═════ Input ═════

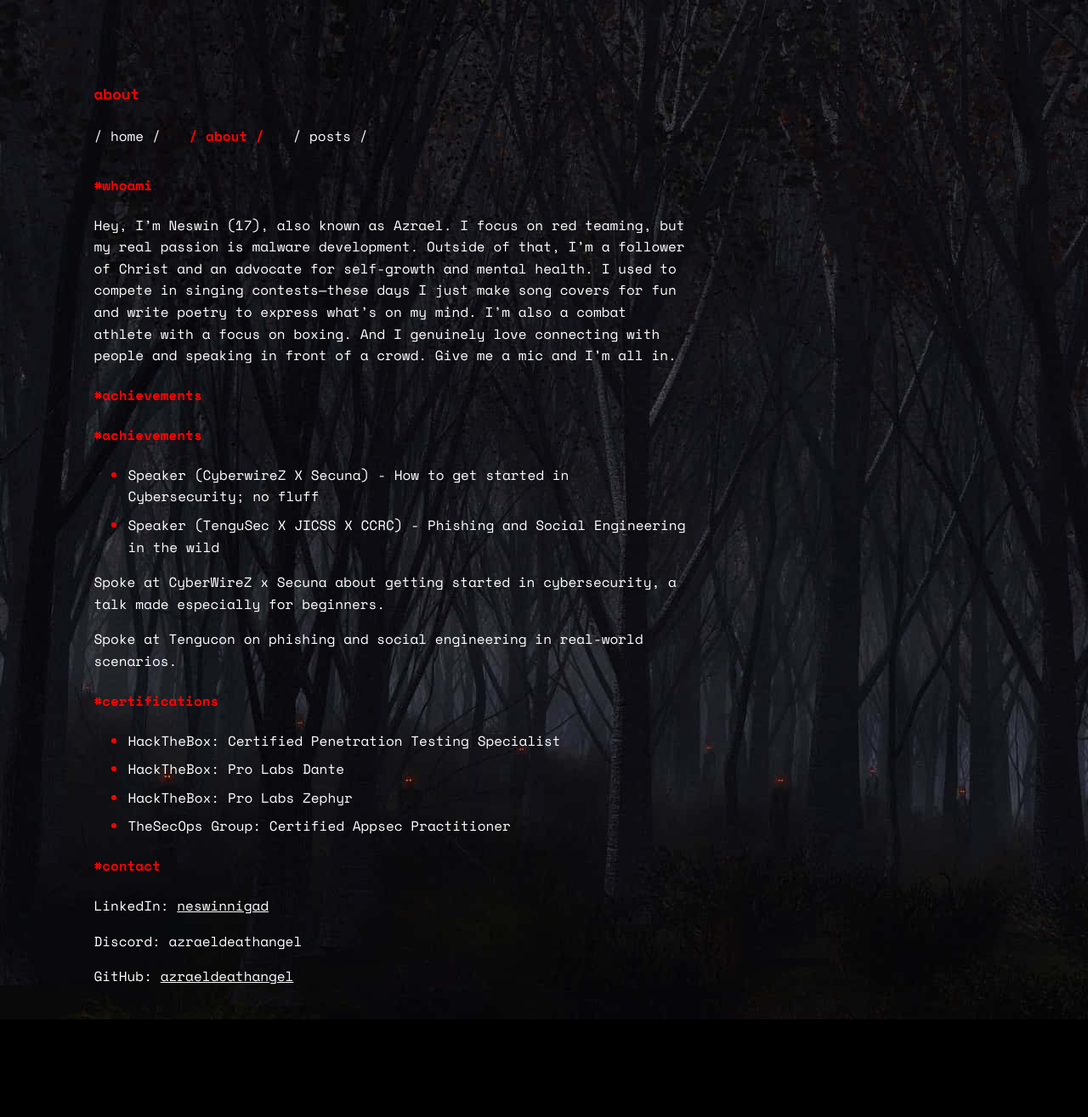
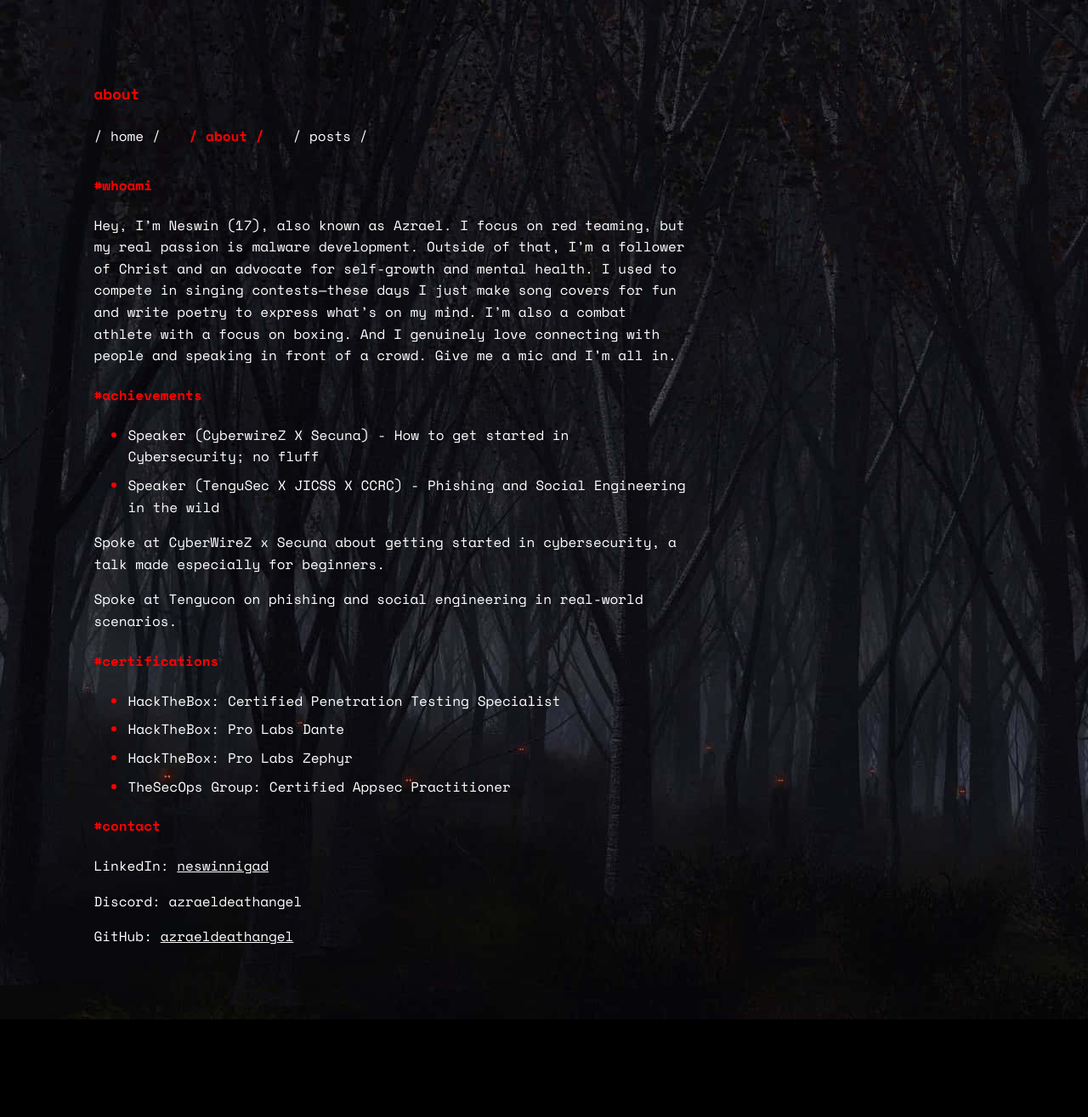
Before and after one commit to azraeldeathangel/azraeldeathangel.github.io, a Jekyll site: the page about.html, which Jekyll copies as it is, in a window 1280 px wide. Shown: the whole page at 85% size. Built offline with Jekyll 4.4.1, drawn with Linux system fonts in a browser that asks for light colours; after the commit the page ends 1268 px from its top, so only the background shows below that.

Commit message:
Update about.html

```diff
--- a/about.html
+++ b/about.html
@@ -27,7 +27,6 @@
         <h4>#whoami</h4>
         <p>Hey, I’m Neswin (17), also known as Azrael. I focus on red teaming, but my real passion is malware development. Outside of that, I’m a follower of Christ and an advocate for self-growth and mental health. I used to compete in singing contests—these days I just make song covers for fun and write poetry to express what’s on my mind. I’m also a combat athlete with a focus on boxing. And I genuinely love connecting with people and speaking in front of a crowd. Give me a mic and I’m all in.</p>
         <h4>#achievements</h4>
-        <h4>#achievements</h4>
         <ul>
             <li>Speaker (CyberwireZ X Secuna) - How to get started in Cybersecurity; no fluff</li>
             <li>Speaker (TenguSec X JICSS X CCRC) - Phishing and Social Engineering in the wild</li>
```
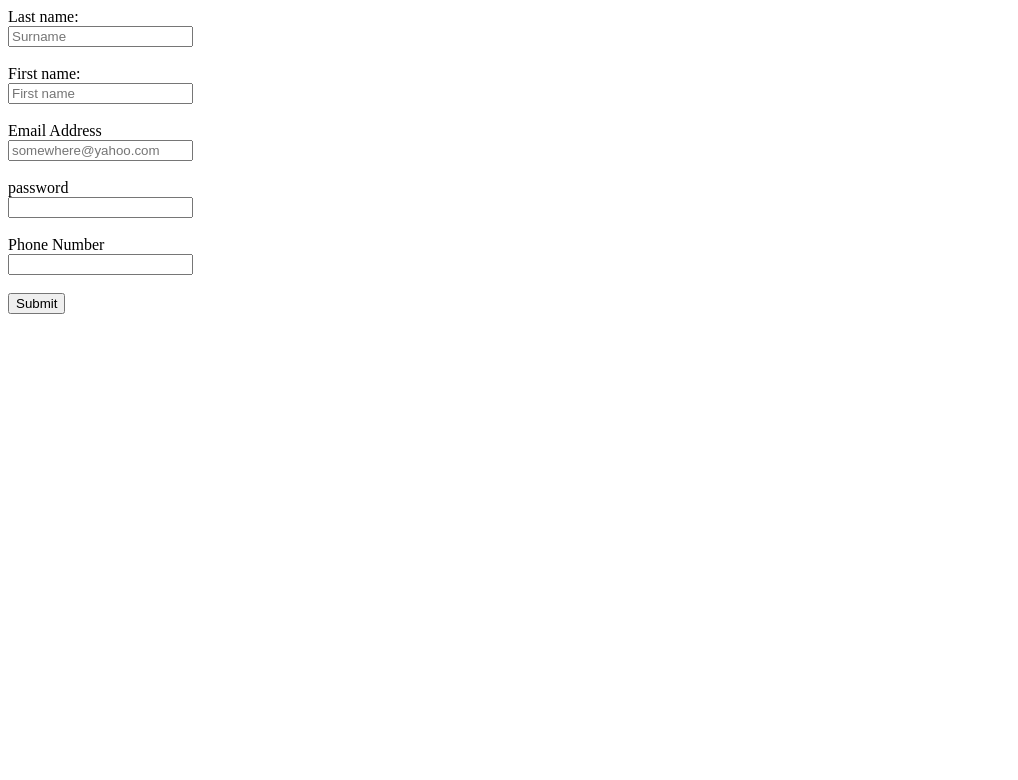
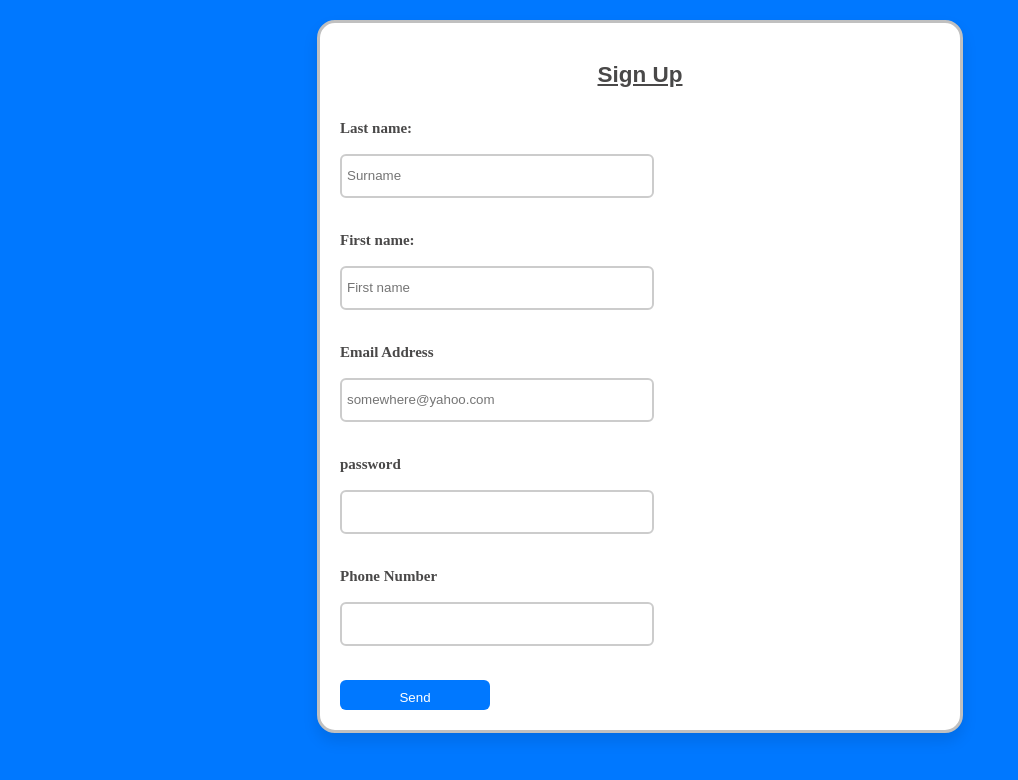
Before and after one commit to Sharonnjoroge-18/profilepage, a plain HTML site: page SignUpForm.html in a window 1280 px wide. Shown: the whole page, without its empty margins (0-1018 px from the left). Drawn offline with Linux system fonts and the light colour scheme.

Commit message:
styled the sign up form

```diff
--- a/SignUpForm.html
+++ b/SignUpForm.html
@@ -2,9 +2,67 @@
 <html>
 <head>
 <title> SIGN UP FORM </title>
+<style>
+    body{
+        padding: 20px;
+        align-items: center;
+        display: flex;
+        margin: 0;
+        justify-content: center;
+        background-color: rgb(0,120,255);
+
+    }
+    .form-title{
+        text-align: center;
+        font-family: Arial;
+        text-decoration: underline;
+        margin-bottom: 15px;
+    }
+    .card{
+        background: white;
+        border: solid;
+        border-radius: 18px;
+        border-color: silver;
+        align-items: center;
+        padding: 20px;
+        max-width: 600px;
+        width: 100%;
+        box-shadow: 0 8px 15px rgba(0, 0, 0, 0.1);
+    }
+    form{
+        color: rgb(73, 72, 72);
+        font-size: 15px;
+        font-weight: bold;
+        display: flex;
+        flex-direction: column;
+    }
+    form input{
+        height: 30px;
+        width: 300px;
+        padding: 5px;
+        border-radius: 6px;
+        border: 2px solid #ccc;
+
+    }
+    .button{
+        padding: 10px;
+        width: 150px;
+        background-color: rgb(0, 120, 255);
+        color: white;
+        border: none;
+    }
+    .button:hover{
+        cursor: pointer;
+        opacity:0.8;
+    }
+</style>
 </head>
-<body>
-<form action="submit" method="POST'>
+<body >
+     <div class="card">
+
+        <form action="submit" method="POST">
+
+            <h2 class="form-title"> Sign Up </h2><br>
 
         <label for="name">Last name:</label>
         <br>
@@ -24,8 +82,9 @@
         <label for="phone"> Phone Number </label> <br>
         <input type="tel" id="phone" maxlength="15" required> <br><br>
 
-<input type="submit" value"Send">
+        <input class="button" type="submit" value="Send">
         </form>
+    </div>
 
 
 </body>
```
Lines whose indentation alone changed are shown as unchanged.
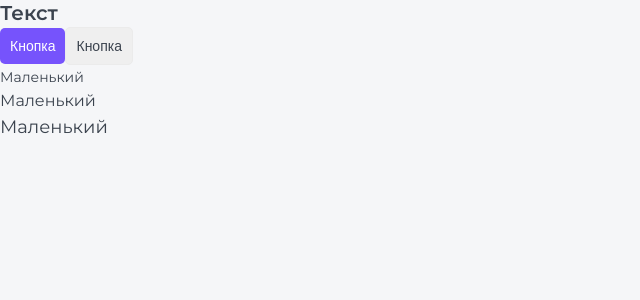
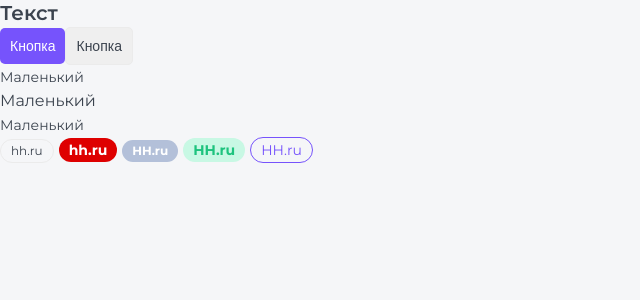
Before and after one commit to NestleCup/MyOwl, a Next.js app: page / in a window 1280 px wide. Shown: the top 300 px of the page, without its empty margins (0-640 px from the left). Built offline with nearby package versions, Linux system fonts and the light colour scheme.

Commit message:
add Tag component

```diff
--- /dev/null
+++ b/components/Tag/Tag.module.css
@@ -0,0 +1,46 @@
+.tag {
+  display: inline-block;
+  box-sizing: border-box;
+  margin-right: 5px;
+  border-radius: 20px;
+}
+
+.small {
+  padding: 5px 10px;
+  font-size: 12px;
+  line-height: 12px;
+}
+
+.medium {
+  padding: 5px 10px;
+  font-size: 14px;
+  line-height: 14px;
+}
+
+.ghost {
+  border: 1px solid var(--gray-light);
+}
+
+.red {
+  color: var(--white);
+  background: #de0000;
+  font-weight: bold;
+}
+
+.grey {
+  color: var(--white);
+  background: #b3c0d9;
+  font-weight: bold;
+}
+
+.green {
+  color: var(--green);
+  background: var(--green-light);
+  font-weight: bold;
+}
+
+.primary {
+  color: var(--primary);
+  background: none;
+  border: 1px solid var(--primary);
+}
--- /dev/null
+++ b/components/Tag/Tag.tsx
@@ -0,0 +1,30 @@
+import React from 'react';
+import { TagProps } from './Tag.props';
+import styles from './Tag.module.css';
+import cn from 'classnames';
+
+export const Tag = ({
+  size = 'small',
+  children,
+  color = 'ghost',
+  href,
+  className,
+  ...props
+}: TagProps): JSX.Element => {
+  return (
+    <div
+      className={cn(styles.tag, className, {
+        [styles.small]: size == 'small',
+        [styles.medium]: size == 'medium',
+        [styles.ghost]: color == 'ghost',
+        [styles.red]: color == 'red',
+        [styles.grey]: color == 'grey',
+        [styles.green]: color == 'green',
+        [styles.primary]: color == 'primary',
+      })}
+      {...props}
+    >
+      {href ? <a href={href}>{children}</a> : <>{children}</>}
+    </div>
+  );
+};
--- a/components/index.ts
+++ b/components/index.ts
@@ -1,3 +1,4 @@
 export * from './Title/Title';
 export * from './Button/Button';
 export * from './Paragraph/Paragraph';
+export * from './Tag/Tag';
--- a/pages/index.tsx
+++ b/pages/index.tsx
@@ -1,15 +1,31 @@
 import Button from '@/components/Button/Button';
 import { Title } from '@/components/Title/Title';
 import { Paragraph } from '@/components/Paragraph/Paragraph';
+import { Tag } from '@/components';
 export default function Home(): JSX.Element {
   return (
     <>
       <Title tag="h3">Текст</Title>
       <Button appearance="primary">Кнопка</Button>
       <Button appearance="ghost">Кнопка</Button>
-      <Paragraph size="s">Маленький</Paragraph>
+      <Paragraph>Маленький</Paragraph>
       <Paragraph size="m">Маленький</Paragraph>
-      <Paragraph size="l">Маленький</Paragraph>
+      <Paragraph>Маленький</Paragraph>
+      <Tag size="small" color="ghost">
+        hh.ru
+      </Tag>
+      <Tag size="medium" color="red">
+        hh.ru
+      </Tag>
+      <Tag size="small" color="grey">
+        HH.ru
+      </Tag>
+      <Tag size="medium" color="green">
+        HH.ru
+      </Tag>
+      <Tag size="medium" color="primary">
+        HH.ru
+      </Tag>
     </>
   );
 }
```
Also changed, not shown: components/Tag/Tag.props.ts (added, +9 -0 lines).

═════

No picture belongs in the answer, but every word of the records above does, exactly as given.

Before and after one commit to azraeldeathangel/azraeldeathangel.github.io, a Jekyll site: the page about.html, which Jekyll copies as it is, in a window 1280 px wide. Shown: the whole page at 85% size. Built offline with Jekyll 4.4.1, drawn with Linux system fonts in a browser that asks for light colours; after the commit the page ends 1268 px from its top, so only the background shows below that.

Commit message:
Update about.html

```diff
--- a/about.html
+++ b/about.html
@@ -27,7 +27,6 @@
         <h4>#whoami</h4>
         <p>Hey, I’m Neswin (17), also known as Azrael. I focus on red teaming, but my real passion is malware development. Outside of that, I’m a follower of Christ and an advocate for self-growth and mental health. I used to compete in singing contests—these days I just make song covers for fun and write poetry to express what’s on my mind. I’m also a combat athlete with a focus on boxing. And I genuinely love connecting with people and speaking in front of a crowd. Give me a mic and I’m all in.</p>
         <h4>#achievements</h4>
-        <h4>#achievements</h4>
         <ul>
             <li>Speaker (CyberwireZ X Secuna) - How to get started in Cybersecurity; no fluff</li>
             <li>Speaker (TenguSec X JICSS X CCRC) - Phishing and Social Engineering in the wild</li>
```
Before and after one commit to Sharonnjoroge-18/profilepage, a plain HTML site: page SignUpForm.html in a window 1280 px wide. Shown: the whole page, without its empty margins (0-1018 px from the left). Drawn offline with Linux system fonts and the light colour scheme.

Commit message:
styled the sign up form

```diff
--- a/SignUpForm.html
+++ b/SignUpForm.html
@@ -2,9 +2,67 @@
 <html>
 <head>
 <title> SIGN UP FORM </title>
+<style>
+    body{
+        padding: 20px;
+        align-items: center;
+        display: flex;
+        margin: 0;
+        justify-content: center;
+        background-color: rgb(0,120,255);
+
+    }
+    .form-title{
+        text-align: center;
+        font-family: Arial;
+        text-decoration: underline;
+        margin-bottom: 15px;
+    }
+    .card{
+        background: white;
+        border: solid;
+        border-radius: 18px;
+        border-color: silver;
+        align-items: center;
+        padding: 20px;
+        max-width: 600px;
+        width: 100%;
+        box-shadow: 0 8px 15px rgba(0, 0, 0, 0.1);
+    }
+    form{
+        color: rgb(73, 72, 72);
+        font-size: 15px;
+        font-weight: bold;
+        display: flex;
+        flex-direction: column;
+    }
+    form input{
+        height: 30px;
+        width: 300px;
+        padding: 5px;
+        border-radius: 6px;
+        border: 2px solid #ccc;
+
+    }
+    .button{
+        padding: 10px;
+        width: 150px;
+        background-color: rgb(0, 120, 255);
+        color: white;
+        border: none;
+    }
+    .button:hover{
+        cursor: pointer;
+        opacity:0.8;
+    }
+</style>
 </head>
-<body>
-<form action="submit" method="POST'>
+<body >
+     <div class="card">
+
+        <form action="submit" method="POST">
+
+            <h2 class="form-title"> Sign Up </h2><br>
 
         <label for="name">Last name:</label>
         <br>
@@ -24,8 +82,9 @@
         <label for="phone"> Phone Number </label> <br>
         <input type="tel" id="phone" maxlength="15" required> <br><br>
 
-<input type="submit" value"Send">
+        <input class="button" type="submit" value="Send">
         </form>
+    </div>
 
 
 </body>
```
Lines whose indentation alone changed are shown as unchanged.
Before and after one commit to NestleCup/MyOwl, a Next.js app: page / in a window 1280 px wide. Shown: the top 300 px of the page, without its empty margins (0-640 px from the left). Built offline with nearby package versions, Linux system fonts and the light colour scheme.

Commit message:
add Tag component

```diff
--- /dev/null
+++ b/components/Tag/Tag.module.css
@@ -0,0 +1,46 @@
+.tag {
+  display: inline-block;
+  box-sizing: border-box;
+  margin-right: 5px;
+  border-radius: 20px;
+}
+
+.small {
+  padding: 5px 10px;
+  font-size: 12px;
+  line-height: 12px;
+}
+
+.medium {
+  padding: 5px 10px;
+  font-size: 14px;
+  line-height: 14px;
+}
+
+.ghost {
+  border: 1px solid var(--gray-light);
+}
+
+.red {
+  color: var(--white);
+  background: #de0000;
+  font-weight: bold;
+}
+
+.grey {
+  color: var(--white);
+  background: #b3c0d9;
+  font-weight: bold;
+}
+
+.green {
+  color: var(--green);
+  background: var(--green-light);
+  font-weight: bold;
+}
+
+.primary {
+  color: var(--primary);
+  background: none;
+  border: 1px solid var(--primary);
+}
--- /dev/null
+++ b/components/Tag/Tag.tsx
@@ -0,0 +1,30 @@
+import React from 'react';
+import { TagProps } from './Tag.props';
+import styles from './Tag.module.css';
+import cn from 'classnames';
+
+export const Tag = ({
+  size = 'small',
+  children,
+  color = 'ghost',
+  href,
+  className,
+  ...props
+}: TagProps): JSX.Element => {
+  return (
+    <div
+      className={cn(styles.tag, className, {
+        [styles.small]: size == 'small',
+        [styles.medium]: size == 'medium',
+        [styles.ghost]: color == 'ghost',
+        [styles.red]: color == 'red',
+        [styles.grey]: color == 'grey',
+        [styles.green]: color == 'green',
+        [styles.primary]: color == 'primary',
+      })}
+      {...props}
+    >
+      {href ? <a href={href}>{children}</a> : <>{children}</>}
+    </div>
+  );
+};
--- a/components/index.ts
+++ b/components/index.ts
@@ -1,3 +1,4 @@
 export * from './Title/Title';
 export * from './Button/Button';
 export * from './Paragraph/Paragraph';
+export * from './Tag/Tag';
--- a/pages/index.tsx
+++ b/pages/index.tsx
@@ -1,15 +1,31 @@
 import Button from '@/components/Button/Button';
 import { Title } from '@/components/Title/Title';
 import { Paragraph } from '@/components/Paragraph/Paragraph';
+import { Tag } from '@/components';
 export default function Home(): JSX.Element {
   return (
     <>
       <Title tag="h3">Текст</Title>
       <Button appearance="primary">Кнопка</Button>
       <Button appearance="ghost">Кнопка</Button>
-      <Paragraph size="s">Маленький</Paragraph>
+      <Paragraph>Маленький</Paragraph>
       <Paragraph size="m">Маленький</Paragraph>
-      <Paragraph size="l">Маленький</Paragraph>
+      <Paragraph>Маленький</Paragraph>
+      <Tag size="small" color="ghost">
+        hh.ru
+      </Tag>
+      <Tag size="medium" color="red">
+        hh.ru
+      </Tag>
+      <Tag size="small" color="grey">
+        HH.ru
+      </Tag>
+      <Tag size="medium" color="green">
+        HH.ru
+      </Tag>
+      <Tag size="medium" color="primary">
+        HH.ru
+      </Tag>
     </>
   );
 }
```
Also changed, not shown: components/Tag/Tag.props.ts (added, +9 -0 lines).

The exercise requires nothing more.